Chefchaouen on the other hand is a totally different story. We shared a grand taxi with another couple for about $45 total to cover the hour and half distance. Once there we found the bus station and bought tickets for our return that evening. At $6 total, this was the way to go, but no one could tell us when it left Tetouan which is why we shared the taxi getting to Chefchaouen.
Once we had the bus tickets we knew we had seven hours to discover this town. The first thing we did was walk to the little waterfall where we were told everyone hangs out. They were not kidding!!!! It was not so much a waterfall as it was a slow and shallow river that had restaurants on both banks. The water was cool and many of the restaurants moved their tables into the river (I did say it was shallow!). The water was nice and chilly and it was a wonderful place to hang out and get a bite to eat. We chose a huge fruit plate from one of the many vendors and it cost a whopping $2.30 or so.

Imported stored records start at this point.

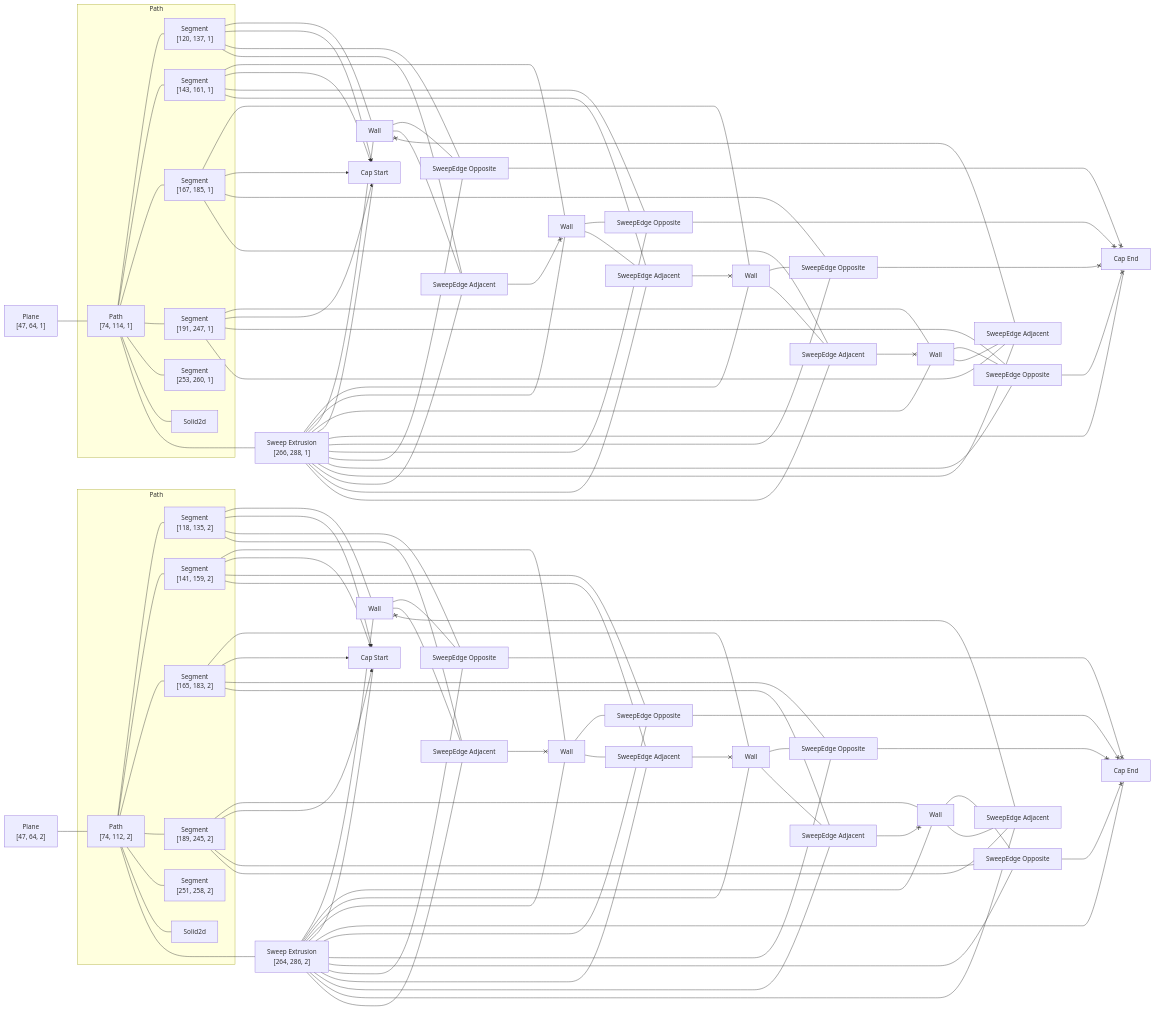
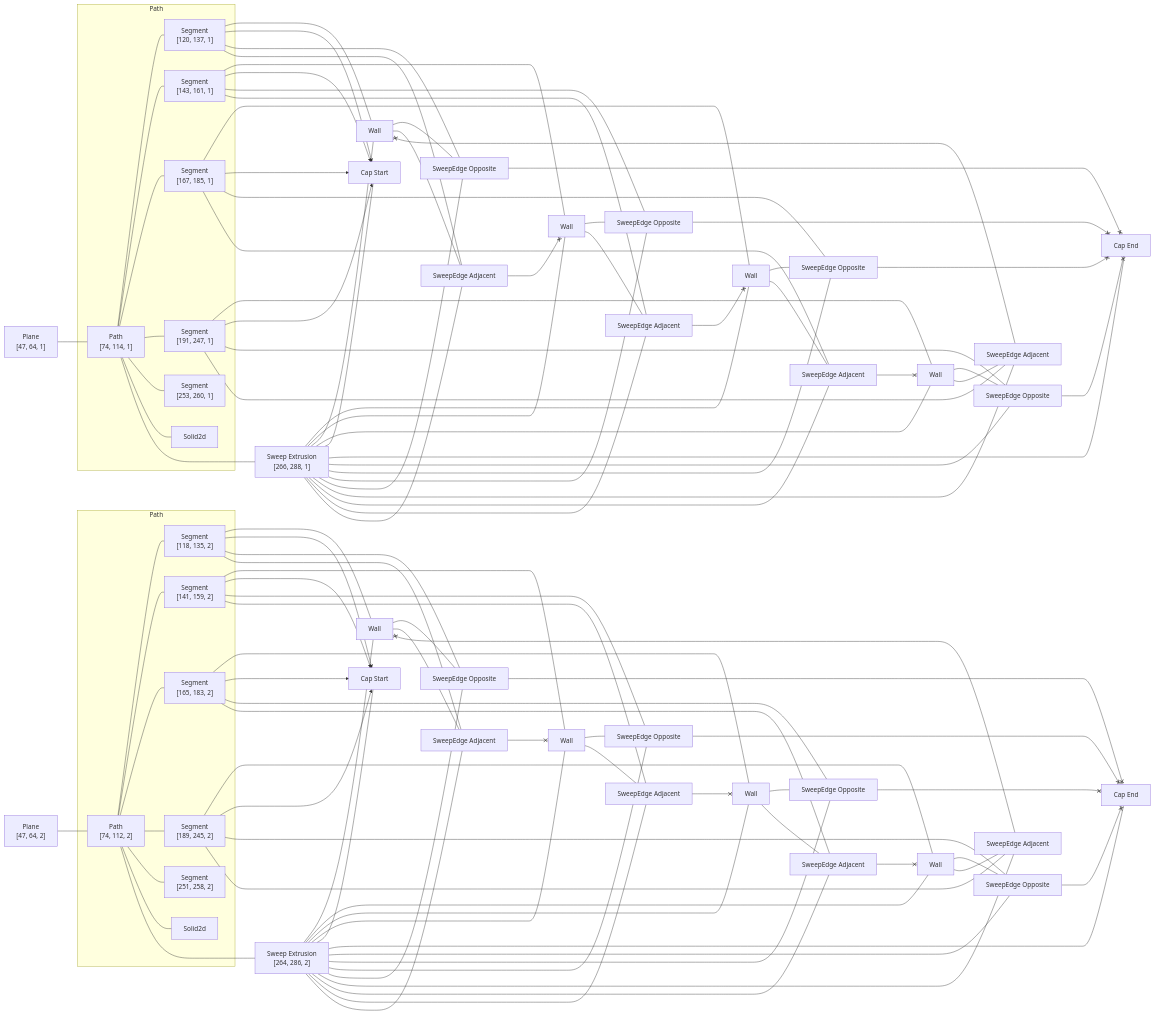
The diagram in rust/kcl-lib/tests/assembly_mixed_units_cubes/artifact_graph_flowchart.snap.md (rajgandhi1/modeling-app), drawn with Mermaid before and after one commit. The commit also changed 7 other files, not shown here.

```diff
--- a/rust/kcl-lib/tests/assembly_mixed_units_cubes/artifact_graph_flowchart.snap.md
+++ b/rust/kcl-lib/tests/assembly_mixed_units_cubes/artifact_graph_flowchart.snap.md
@@ -68,19 +68,19 @@
   4 ---- 18
   5 --- 25
   5 x--> 28
-  5 --- 37
-  5 --- 44
+  5 --- 38
+  5 --- 46
   6 --- 24
   6 x--> 28
-  6 --- 36
+  6 --- 37
   6 --- 45
   7 --- 23
   7 x--> 28
-  7 --- 35
-  7 --- 46
+  7 --- 36
+  7 --- 44
   8 --- 26
   8 x--> 28
-  8 --- 38
+  8 --- 35
   8 --- 43
   10 --- 19
   10 x--> 27
@@ -88,16 +88,16 @@
   10 --- 42
   11 --- 22
   11 x--> 27
-  11 --- 31
-  11 --- 39
+  11 --- 33
+  11 --- 41
   12 --- 21
   12 x--> 27
   12 --- 32
   12 --- 40
   13 --- 20
   13 x--> 27
-  13 --- 33
-  13 --- 41
+  13 --- 31
+  13 --- 39
   17 --- 23
   17 --- 24
   17 --- 25
@@ -127,29 +127,29 @@
   18 --- 41
   18 --- 42
   19 --- 34
-  41 <--x 19
+  39 <--x 19
   19 --- 42
-  20 --- 33
+  20 --- 31
+  20 --- 39
   40 <--x 20
-  20 --- 41
   21 --- 32
-  39 <--x 21
   21 --- 40
-  22 --- 31
-  22 --- 39
+  41 <--x 21
+  22 --- 33
+  22 --- 41
   42 <--x 22
-  23 --- 35
+  23 --- 36
+  23 --- 44
   45 <--x 23
-  23 --- 46
-  24 --- 36
-  44 <--x 24
+  24 --- 37
   24 --- 45
-  25 --- 37
+  46 <--x 24
+  25 --- 38
   43 <--x 25
-  25 --- 44
-  26 --- 38
+  25 --- 46
+  26 --- 35
   26 --- 43
-  46 <--x 26
+  44 <--x 26
   31 <--x 29
   32 <--x 29
   33 <--x 29
```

Before we enjoyed the cold water and fruit we continued walking up the hill to the mosque. For some reason I was expecting ruins, but it was a small active mosque on a knoll and it provided some excellent viewpoints.
Since the hike to the mosque was hot, the water of the river was cold, and the fruit plate was delicious we ended up at the little waterfall for a couple hours. When we finally left, we walked down through the medina (old walled city center) with meandering tiny streets. We took our time and simply poked around from one passage to another. Melek was looking for a small, leather backpack that “spoke” to her. [Melek – One of the most identifying thing about this small town was its narrow streets and houses painted in white and blue. It was described by many people as having a Greek town look and it definitely has it! Although the look is like a Greek town, the feel is definitely Moorish.]
Down at the bottom, we visited the Kasbah, which is basically a fort. I read it is not much, but we really liked it. There was a prison, museum, and tower to explore and the garden was delightful. Well worth the $2.25 we paid to enter. After this we had dinner and continued to explore and shop for the remaining hour or so we had. Right before we left this delightful, cozy town Melek found “her” bag right at the end and is still in love with it a week later. I can’t say that $16 was not well spent. ????
We only spent a day here, but many people go hiking for a few days into the nearby mountains and use Chefchaouen as a base. If you do this just be aware that there are marijuana plantations in the hills. You will be offered some around town, but its use is against the law. So be careful if you buy any and stay away from the drug dealer’s growing fields.